> ABOUT THIS TASK
Each line that includes "エラー時に例外詳細を返さないように修正" must be copied from the records.

> ENTRIES SUPPLIED
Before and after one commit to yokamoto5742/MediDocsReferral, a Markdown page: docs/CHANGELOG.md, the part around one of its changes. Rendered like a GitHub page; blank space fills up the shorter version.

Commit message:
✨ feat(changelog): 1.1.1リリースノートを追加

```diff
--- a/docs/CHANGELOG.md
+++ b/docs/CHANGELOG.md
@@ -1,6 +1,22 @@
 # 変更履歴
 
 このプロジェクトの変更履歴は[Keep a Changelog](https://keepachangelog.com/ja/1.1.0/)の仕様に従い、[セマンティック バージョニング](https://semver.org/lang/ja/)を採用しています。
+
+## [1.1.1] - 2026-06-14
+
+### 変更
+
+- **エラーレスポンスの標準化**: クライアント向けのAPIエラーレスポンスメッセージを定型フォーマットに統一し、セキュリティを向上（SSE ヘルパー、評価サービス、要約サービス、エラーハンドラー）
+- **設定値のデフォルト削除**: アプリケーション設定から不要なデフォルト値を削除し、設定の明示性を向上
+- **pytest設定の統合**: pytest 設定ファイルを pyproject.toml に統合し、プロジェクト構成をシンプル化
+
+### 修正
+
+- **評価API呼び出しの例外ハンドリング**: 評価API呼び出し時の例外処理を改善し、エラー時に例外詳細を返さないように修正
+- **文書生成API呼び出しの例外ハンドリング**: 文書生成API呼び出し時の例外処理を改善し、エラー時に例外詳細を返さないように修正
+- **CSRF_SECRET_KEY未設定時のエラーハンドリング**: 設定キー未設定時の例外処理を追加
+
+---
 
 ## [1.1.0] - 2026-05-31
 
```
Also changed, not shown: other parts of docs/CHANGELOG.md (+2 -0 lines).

> PROBLEM SOLUTION
+- **評価API呼び出しの例外ハンドリング**: 評価API呼び出し時の例外処理を改善し、エラー時に例外詳細を返さないように修正
+- **文書生成API呼び出しの例外ハンドリング**: 文書生成API呼び出し時の例外処理を改善し、エラー時に例外詳細を返さないように修正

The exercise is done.